by John Neiuber
In June, voters will be asked to approve the funding mechanism for a new police station. For the vast majority who have toured the current police station, there is widespread agreement that the city indeed needs a new facility.
In the run-up to the election, there will be much discussion, both pro and con, as to whether one should support it or not. However, most of it will not be based on the need, but rather on funding.
Some will believe we pay too much in taxes and some will think it is the price we pay to live in a society. There will be those who think it should be funded differently and those who approve of the funding. There will be viewpoints and letters to the editor in this publication. There will be heated discussions with the regulars at the outdoor tables of Some Crust in the morning and around the bar at Bardot at night.
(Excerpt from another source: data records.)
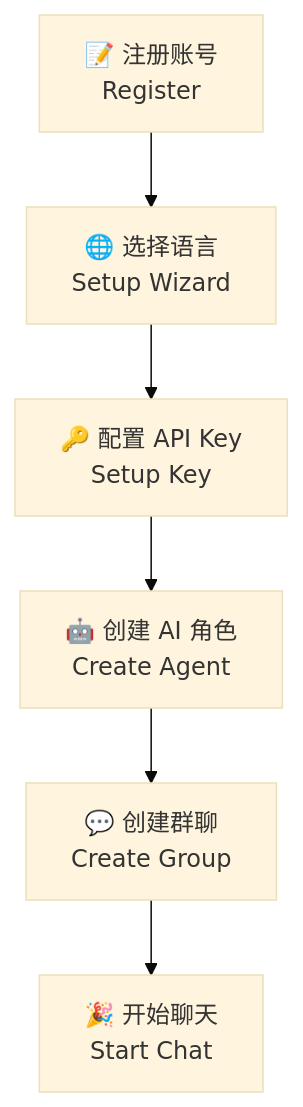
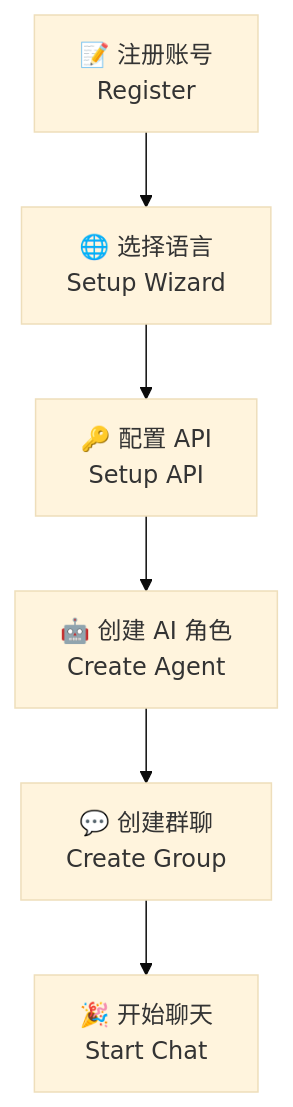
One commit to Coprexist/Copree changed the first of 4 diagrams in docs/guides/用户手册.md. Above: the diagram before and after it, drawn with Mermaid (base theme). The commit also changed other lines of this file and 7 other files, not shown here.

````diff
--- a/docs/guides/用户手册.md
+++ b/docs/guides/用户手册.md
@@ -91,8 +106,8 @@
 ```mermaid
 flowchart TD
     A[📝 注册账号<br/>Register] --> B[🌐 选择语言<br/>Setup Wizard]
-    B --> C[🔑 配置 API Key<br/>Setup Key]
+    B --> C[🔑 配置 API<br/>Setup API]
     C --> D[🤖 创建 AI 角色<br/>Create Agent]
     D --> E[💬 创建群聊<br/>Create Group]
     E --> F[🎉 开始聊天<br/>Start Chat]
 ```
````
Once, the discussion around town was not about having a police station, but about actually having a police force. Early on, when the city was too small to incorporate, the Town Meeting form of local government attempted to organize a police department—a bold move.
While the county of Los Angeles probably looked the other way on most governmental matters—after all, if the locals did something that was good for the county and it cost the county nothing, they were more than happy to oblige—it was not so for the organization of a police force. Under state law, unincorporated areas were under the jurisdiction of the county sheriff and it was illegal for an area such as Claremont to have its own police.
Necessity, however, is the mother of invention, and the local citizenry under the town selectmen performed “informal” police duties that were carried out by volunteers. In those early days, Claremont’s concerns were mostly centered around automobiles on unpaved city streets. The Town Meeting established speed limits, however, it appears that if you were observed speeding, it was not a private matter, but rather one was chastised in public. A letter at the time from Arthur Maxon Smith, a professor of philosophy at Pomona College, to the selectmen is evidence of this:
“I would be happy to conform to any rule, law, or request as to the speed of automobiles in the streets of Claremont adopted by your body, but would take the liberty of saying that, inasmuch as I have always been exceedingly careful not to inure any living thing inside or outside my automobile by my driving and have never driven it anywhere, inside or outside of Claremont to the injury of said persons or animals, I should have preferred to see my rule desired by your body framed as a general law or request or protest and copy of same sent to me rather than have my name go down in the everlasting records of the town of Claremont coupled with a resolution which plainly infers that I am a “scorcher” little less than murderously indifferent to the lives and limbs of my fellow citizens.”
It is good to know that public shaming and trolling are really not new inventions particular to the time in which we live. I suppose today, the equivalent would be a series of posts on Facebook, followed by a few injurious comments back and forth and a couple of scathing tweets on Twitter.
Speaking of tweets, earlier in 1902, President Teddy Roosevelt was invited to Claremont by Pomona College President George Gates, where he spoke to the community in front of Pearsons Hall. The police chief of Washington, DC, wrote a letter to the nonexistent chief of police of Claremont about the protocol of hosting the president. The Town Meeting, after reviewing the correspondence, appointed a committee of three men to ensure the venue was cleaned prior to the visit. There were no incidents during President Roosevelt’s visit.
Claremont was incorporated in October of 1907, and an ordinance was passed soon after creating the position of town marshal. Morris R. Weineke was appointed as the first town marshal on October 21 at an annual salary of $50. The marshal’s position was a part-time job, so Mr. Weineke still tended to his orange groves at Harrison and Indian Hill.
From 1908 to 1910, three other men served as marshal—F.G. Hutchison, J.L. Mudgett and I.F. Wire. In 1910, J.R. Witter, who was the foreman of the picking crew of the Claremont Citrus Association, was appointed marshal. He was only marshal for six months, but there were some major changes during his short tenure.
In 1907, there were only four automobiles in town, but by 1910, that number had increased substantially. On May 2, 1910, the first speed limits were adopted on the major streets of Claremont and the 10 miles per hour signs were erected. In August, the first “motor cops” were appointed by the city. Ironically, it was difficult for them to enforce the speed limits at first, as they were prohibited by law that they could not exceed the speed limit when chasing down violators. They were rendered ineffective and did not pose much of a deterrent to speeders. In 1911, a new marshal, J.A. Johnson, was appointed. He was able to remove the speed limit on the motorcycle officers and the town speed limit was raised to 12 miles per hour.
Claremont’s enforcement of the speed limits became an irritant to citizens and travelers passing through. Part of the controversy was because at that time, motor officers were able to keep 50 percent of the fines they collected. Charges and counter charges were made. Some said it was discouraging visitors from using our businesses. Others argued that the citizens had the right to be safe. The manager of the Claremont Inn insisted that his business was almost ruined because of the fear motorists had of being arrested. Claremont had gained an unwelcomed reputation.
Next month, Part 2.